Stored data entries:
================

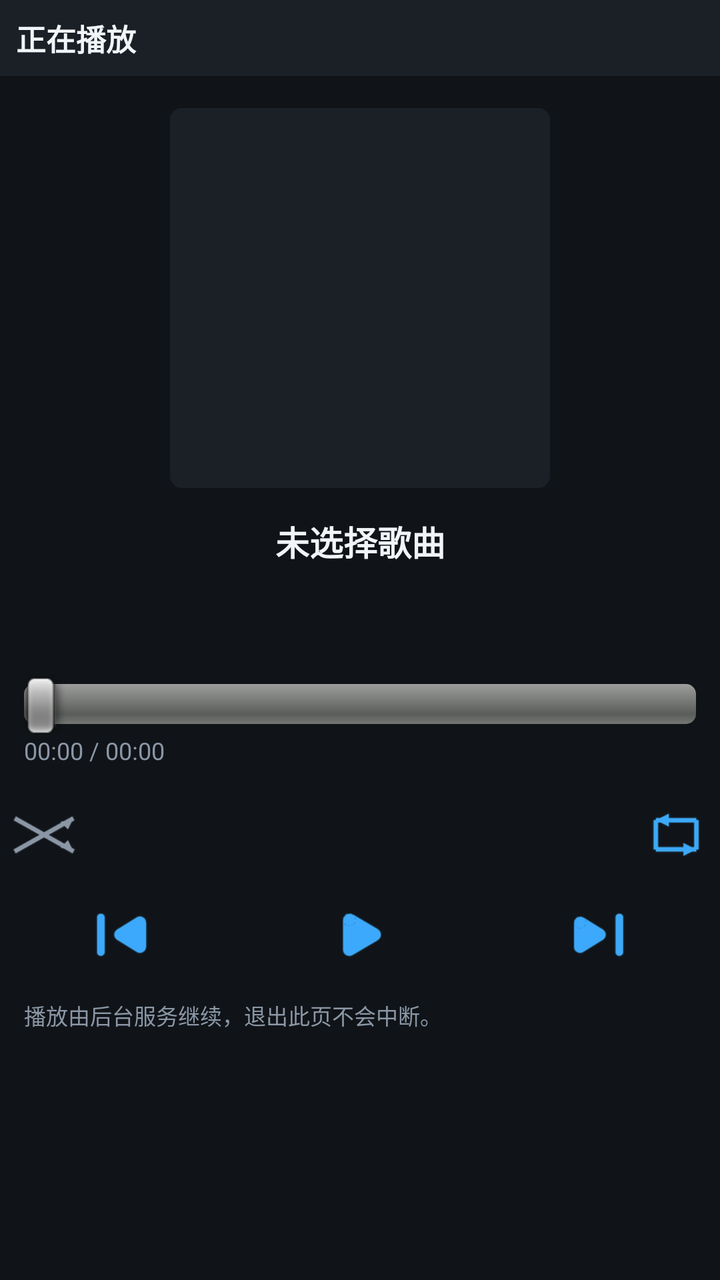
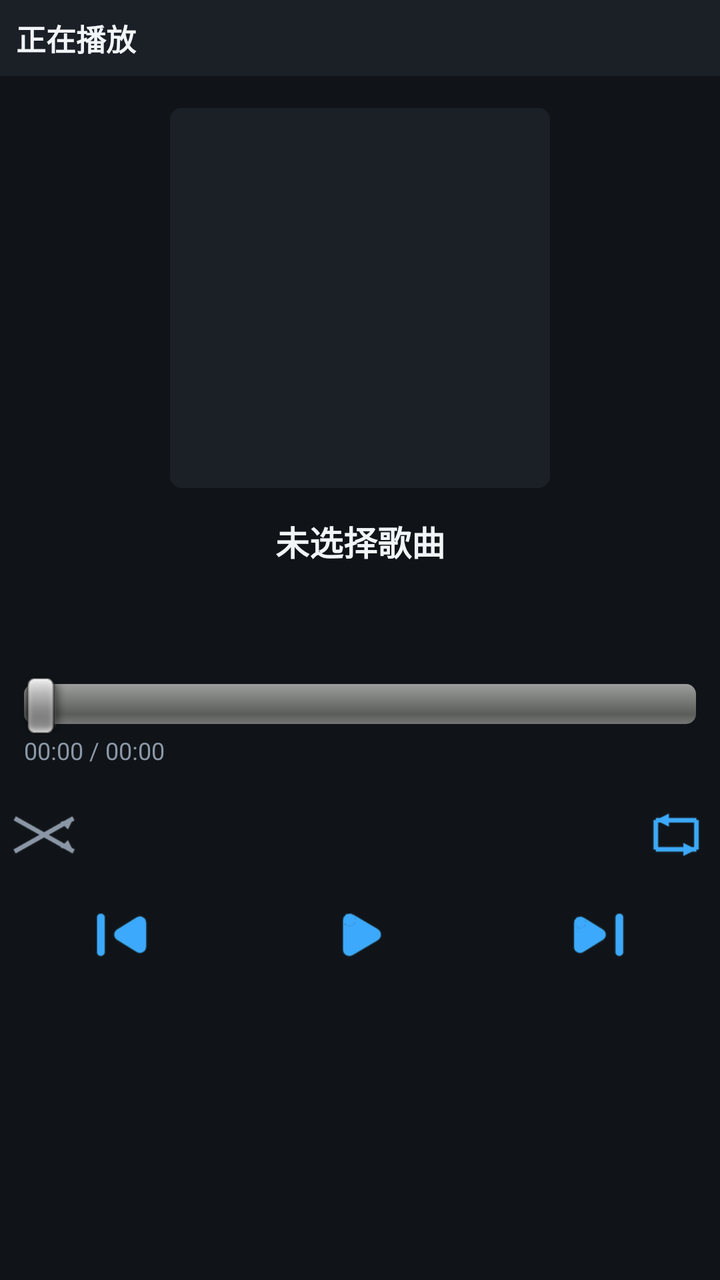

Compare the two renders of this Android layout. The source of the first and the diff that turns it into the second are given below.
<!-- AndroidManifest.xml: application theme android:Theme.NoTitleBar -->
<!-- res/layout/player.xml -->
<?xml version="1.0" encoding="utf-8"?>
<LinearLayout xmlns:android="http://schemas.android.com/apk/res/android"
    android:layout_width="fill_parent"
    android:layout_height="fill_parent"
    android:background="@color/bg"
    android:orientation="vertical">

    <TextView
        android:id="@+id/player_heading"
        android:layout_width="fill_parent"
        android:layout_height="wrap_content"
        android:background="@color/panel"
        android:padding="8dp"
        android:text="@string/player_title"
        android:textColor="@color/text_primary"
        android:textSize="15sp"
        android:textStyle="bold" />

    <ImageView
        android:id="@+id/player_art"
        android:layout_width="190dp"
        android:layout_height="190dp"
        android:layout_gravity="center_horizontal"
        android:layout_marginTop="16dp"
        android:background="@drawable/art_background"
        android:contentDescription="@string/cd_album_art"
        android:scaleType="centerCrop" />

    <TextView
        android:id="@+id/player_track"
        android:layout_width="fill_parent"
        android:layout_height="wrap_content"
        android:layout_marginTop="14dp"
        android:ellipsize="marquee"
        android:gravity="center"
        android:paddingLeft="16dp"
        android:paddingRight="16dp"
        android:singleLine="true"
        android:text="@string/no_song"
        android:textColor="@color/text_primary"
        android:textSize="17sp"
        android:textStyle="bold" />

    <TextView
        android:id="@+id/player_artist"
        android:layout_width="fill_parent"
        android:layout_height="wrap_content"
        android:ellipsize="end"
        android:gravity="center"
        android:paddingLeft="16dp"
        android:paddingRight="16dp"
        android:paddingTop="5dp"
        android:singleLine="true"
        android:textColor="@color/accent"
        android:textSize="14sp" />

    <TextView
        android:id="@+id/player_album"
        android:layout_width="fill_parent"
        android:layout_height="wrap_content"
        android:ellipsize="end"
        android:gravity="center"
        android:paddingLeft="16dp"
        android:paddingRight="16dp"
        android:paddingTop="2dp"
        android:singleLine="true"
        android:textColor="@color/text_secondary"
        android:textSize="12sp" />

    <SeekBar
        android:id="@+id/player_seek"
        android:layout_width="fill_parent"
        android:layout_height="wrap_content"
        android:layout_marginTop="12dp"
        android:paddingLeft="12dp"
        android:paddingRight="12dp" />

    <TextView
        android:id="@+id/player_time"
        android:layout_width="fill_parent"
        android:layout_height="wrap_content"
        android:paddingLeft="12dp"
        android:paddingRight="12dp"
        android:text="@string/time_zero"
        android:textColor="@color/text_secondary"
        android:textSize="12sp" />

    
    <LinearLayout
        android:layout_width="fill_parent"
        android:layout_height="wrap_content"
        android:layout_marginTop="12dp"
        android:gravity="center"
        android:orientation="horizontal">

        <ImageButton
            android:id="@+id/player_shuffle"
            android:layout_width="44dp"
            android:layout_height="44dp"
            android:background="@android:color/transparent"
            android:contentDescription="@string/cd_shuffle"
            android:scaleType="fitCenter"
            android:src="@drawable/ic_shuffle_off" />

        <TextView
            android:id="@+id/player_mode"
            android:layout_width="0dp"
            android:layout_height="wrap_content"
            android:layout_weight="1"
            android:gravity="center"
            android:textColor="@color/text_secondary"
            android:textSize="12sp" />

        <ImageButton
            android:id="@+id/player_repeat"
            android:layout_width="44dp"
            android:layout_height="44dp"
            android:background="@android:color/transparent"
            android:contentDescription="@string/cd_repeat"
            android:scaleType="fitCenter"
            android:src="@drawable/ic_repeat_all" />
    </LinearLayout>

    
    <LinearLayout
        android:layout_width="fill_parent"
        android:layout_height="wrap_content"
        android:layout_marginTop="4dp"
        android:gravity="center_vertical"
        android:orientation="horizontal">

        <ImageButton
            android:id="@+id/player_prev"
            android:layout_width="0dp"
            android:layout_height="48dp"
            android:layout_weight="1"
            android:background="@android:color/transparent"
            android:contentDescription="@string/btn_prev"
            android:scaleType="fitCenter"
            android:src="@drawable/ic_prev" />

        <ImageButton
            android:id="@+id/player_play"
            android:layout_width="0dp"
            android:layout_height="48dp"
            android:layout_weight="1"
            android:background="@android:color/transparent"
            android:contentDescription="@string/btn_play"
            android:scaleType="fitCenter"
            android:src="@drawable/ic_play" />

        <ImageButton
            android:id="@+id/player_next"
            android:layout_width="0dp"
            android:layout_height="48dp"
            android:layout_weight="1"
            android:background="@android:color/transparent"
            android:contentDescription="@string/btn_next"
            android:scaleType="fitCenter"
            android:src="@drawable/ic_next" />
    </LinearLayout>

    <TextView
        android:id="@+id/player_hint"
        android:layout_width="fill_parent"
        android:layout_height="wrap_content"
        android:layout_marginTop="8dp"
        android:paddingLeft="12dp"
        android:paddingRight="12dp"
        android:text="@string/player_hint"
        android:textColor="@color/text_secondary"
        android:textSize="11sp" />

</LinearLayout>
<!-- resources referenced by this layout -->
<resources>
  <color name="accent">#FF3DA9FC</color>
  <color name="bg">#FF101418</color>
  <color name="panel">#FF1B2027</color>
  <color name="text_primary">#FFF2F5F8</color>
  <color name="text_secondary">#FF8B97A6</color>
  <!-- drawable art_background (drawable) -->
  <?xml version="1.0" encoding="utf-8"?>
  <shape xmlns:android="http://schemas.android.com/apk/res/android"
      android:shape="rectangle">
      <solid android:color="@color/panel" />
      <corners android:radius="6dp" />
  </shape>
  <!-- drawable ic_next: png bitmap (drawable-hdpi, 1569 bytes) -->
  <!-- drawable ic_play: png bitmap (drawable-hdpi, 1434 bytes) -->
  <!-- drawable ic_prev: png bitmap (drawable-hdpi, 1491 bytes) -->
  <!-- drawable ic_repeat_all: png bitmap (drawable-hdpi, 1442 bytes) -->
  <!-- drawable ic_shuffle_off: png bitmap (drawable-hdpi, 2115 bytes) -->
  <string name="btn_next">下一首</string>
  <string name="btn_play">播放</string>
  <string name="btn_prev">上一首</string>
  <string name="cd_album_art">专辑封面</string>
  <string name="cd_repeat">循环模式</string>
  <string name="cd_shuffle">随机播放</string>
  <string name="no_song">未选择歌曲</string>
  <string name="player_hint">播放由后台服务继续，退出此页不会中断。</string>
  <string name="player_title">正在播放</string>
  <string name="time_zero">00:00 / 00:00</string>
</resources>

<!-- the commit's change to res/layout/player.xml (unified diff, before → after) -->
@@ -160,15 +160,4 @@
             android:src="@drawable/ic_next" />
     </LinearLayout>
 
-    <TextView
-        android:id="@+id/player_hint"
-        android:layout_width="fill_parent"
-        android:layout_height="wrap_content"
-        android:layout_marginTop="8dp"
-        android:paddingLeft="12dp"
-        android:paddingRight="12dp"
-        android:text="@string/player_hint"
-        android:textColor="@color/text_secondary"
-        android:textSize="11sp" />
-
 </LinearLayout>
<!-- resource entries referenced after the edit -->
@@ -24,7 +24,6 @@
   <string name="cd_repeat">循环模式</string>
   <string name="cd_shuffle">随机播放</string>
   <string name="no_song">未选择歌曲</string>
-  <string name="player_hint">播放由后台服务继续，退出此页不会中断。</string>
   <string name="player_title">正在播放</string>
   <string name="time_zero">00:00 / 00:00</string>
 </resources>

================

What is needed: Show each line of the records above containing "contentDescription".

The answer:
        android:contentDescription="@string/cd_album_art"
            android:contentDescription="@string/cd_shuffle"
            android:contentDescription="@string/cd_repeat"
            android:contentDescription="@string/btn_prev"
            android:contentDescription="@string/btn_play"
            android:contentDescription="@string/btn_next"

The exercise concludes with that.